Segment Open

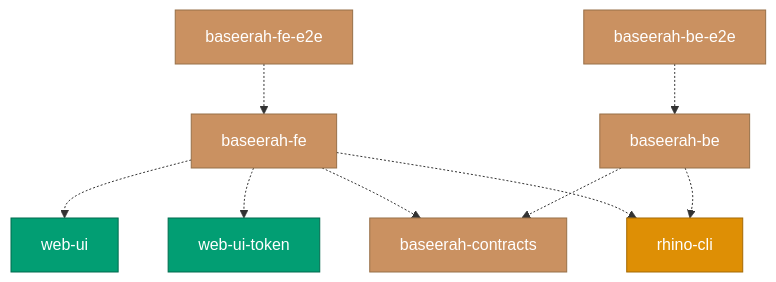
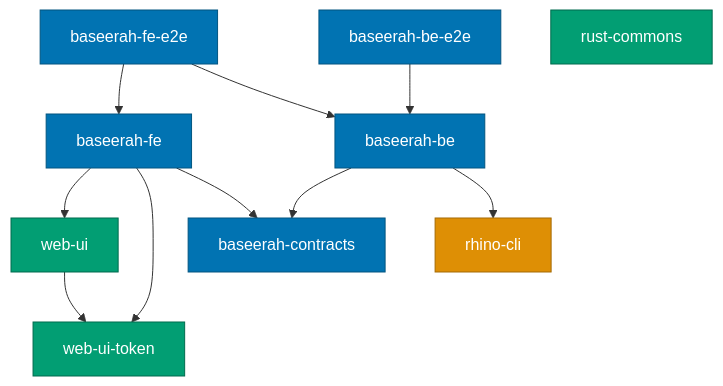
One commit to wahidyankf/baseerah changed the diagram in docs/reference/project-dependency-graph.md. Above: the diagram before and after it, drawn with Mermaid. The commit also changed other lines of this file and 67 other files, not shown here.

````diff
--- a/docs/reference/project-dependency-graph.md
+++ b/docs/reference/project-dependency-graph.md
@@ -90,36 +63,38 @@
 ```mermaid
 graph TD
-  %% Planned E2E tests (top level)
+  %% E2E tests (top level)
   FEE2E[baseerah-fe-e2e]
   BEE2E[baseerah-be-e2e]
 
-  %% Planned apps
+  %% Apps
   FE[baseerah-fe]
   BE[baseerah-be]
+  RC[rhino-cli]
 
-  %% Planned contracts project
+  %% Contracts project
   BC[baseerah-contracts]
 
-  %% Existing shared projects the planned apps are expected to use
+  %% Libs
+  RSC[rust-commons]
   WUI[web-ui]
   WUT[web-ui-token]
-  RC[rhino-cli]
 
   %% Edges
-  FEE2E -.-> FE
-  BEE2E -.-> BE
-  FE -.-> WUI
-  FE -.-> WUT
-  FE -.-> BC
-  BE -.-> BC
-  FE -.-> RC
-  BE -.-> RC
+  FEE2E --> FE
+  FEE2E --> BE
+  BEE2E --> BE
+  FE --> WUI
+  FE --> WUT
+  FE --> BC
+  BE --> BC
+  BE --> RC
+  WUI --> WUT
 
-  classDef planned fill:#CA9161,stroke:#977048,color:#FFFFFF
-  classDef current fill:#029E73,stroke:#016B4E,color:#FFFFFF
+  classDef lib fill:#029E73,stroke:#016B4E,color:#FFFFFF
   classDef cli fill:#DE8F05,stroke:#A56A04,color:#FFFFFF
+  classDef app fill:#0173B2,stroke:#025580,color:#FFFFFF
 
-  class FE,BE,BC,FEE2E,BEE2E planned
-  class WUI,WUT current
+  class RSC,WUI,WUT lib
   class RC cli
+  class FE,BE,BC,FEE2E,BEE2E app
 ```
````
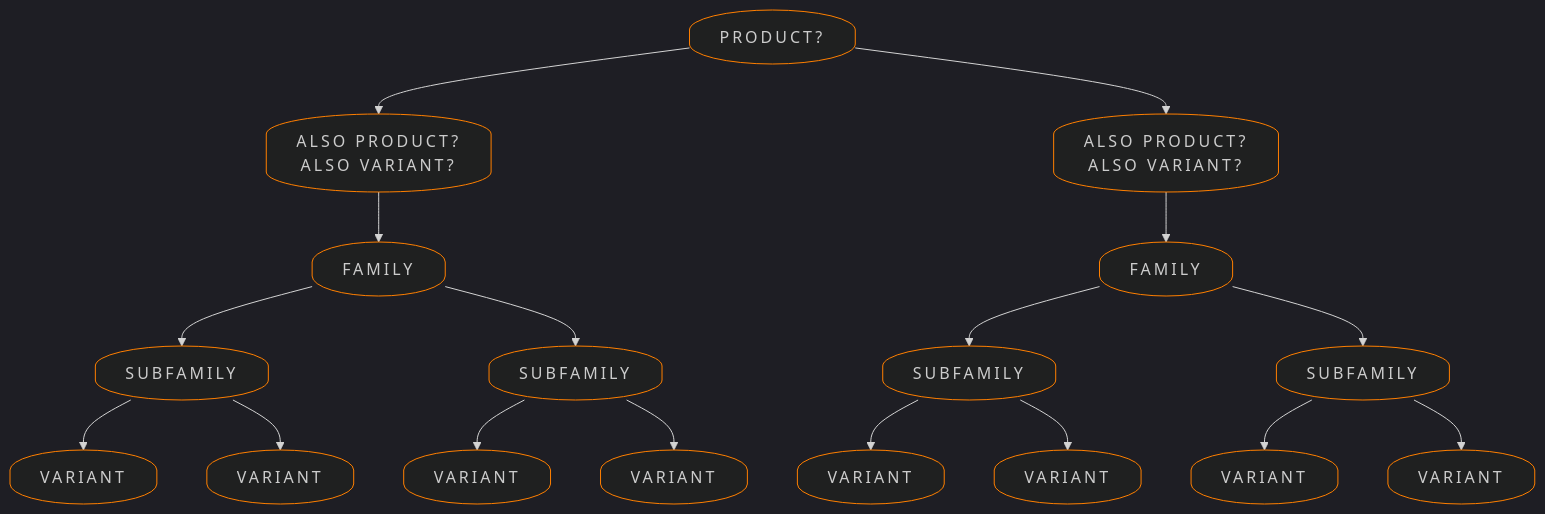
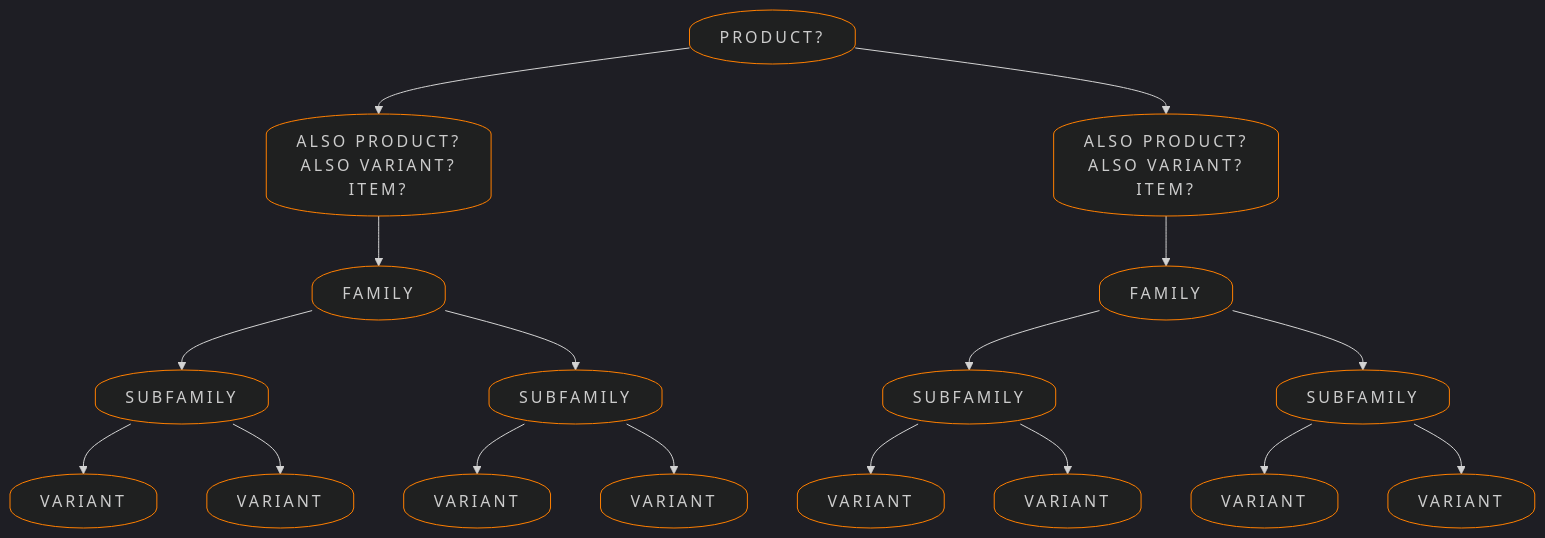
One commit to birdj612/Diagram-Sharing changed the fourth of 5 diagrams in README.md. Above: the diagram before and after it, drawn with Mermaid. The commit also changed other lines of this file, not shown here.

````diff
--- a/README.md
+++ b/README.md
@@ -211,31 +211,31 @@
 ```mermaid
 ---
 config:
   theme: dark
   layout: fixed
   look: classic
   fontFamily: diavlo
 ---
 flowchart TD
-    A["PRODUCT?"] --> B1["ALSO PRODUCT?<br>ALSO VARIANT?"] & n4["ALSO PRODUCT?<br>ALSO VARIANT?"]
+    A["PRODUCT?"] --> B1["ALSO PRODUCT?<br>ALSO VARIANT?<br>ITEM?"] & n4["ALSO PRODUCT?<br>ALSO VARIANT?<br>ITEM?"]
     B1 --> C1["FAMILY"]
     C1 --> D1["SUBFAMILY"] & n1["SUBFAMILY"]
     D1 --> E1["VARIANT"] & E2["VARIANT"]
     n1 --> n2["VARIANT"] & n3["VARIANT"]
     n4 --> n5["FAMILY"]
     n5 --> n6["SUBFAMILY"] & n7["SUBFAMILY"]
     n6 --> n8["VARIANT"] & n9["VARIANT"]
     n7 --> n10["VARIANT"] & n11["VARIANT"]
     n4@{ shape: rect}
     n1@{ shape: rect}
     n2@{ shape: rect}
     n3@{ shape: rect}
     n5@{ shape: rect}
     n6@{ shape: rect}
     n7@{ shape: rect}
     n8@{ shape: rect}
     n9@{ shape: rect}
     n10@{ shape: rect}
     n11@{ shape: rect}
     classDef default stroke:#FF7F00,stroke-width:1px,rx:200,ry:20,letter-spacing:3px
 ```
````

Segment Closed

▸ **What to work on**:
Filter these records, keeping every line where the word "after" occurs.

▸ **Task response**:
One commit to wahidyankf/baseerah changed the diagram in docs/reference/project-dependency-graph.md. Above: the diagram before and after it, drawn with Mermaid. The commit also changed other lines of this file and 67 other files, not shown here.
One commit to birdj612/Diagram-Sharing changed the fourth of 5 diagrams in README.md. Above: the diagram before and after it, drawn with Mermaid. The commit also changed other lines of this file, not shown here.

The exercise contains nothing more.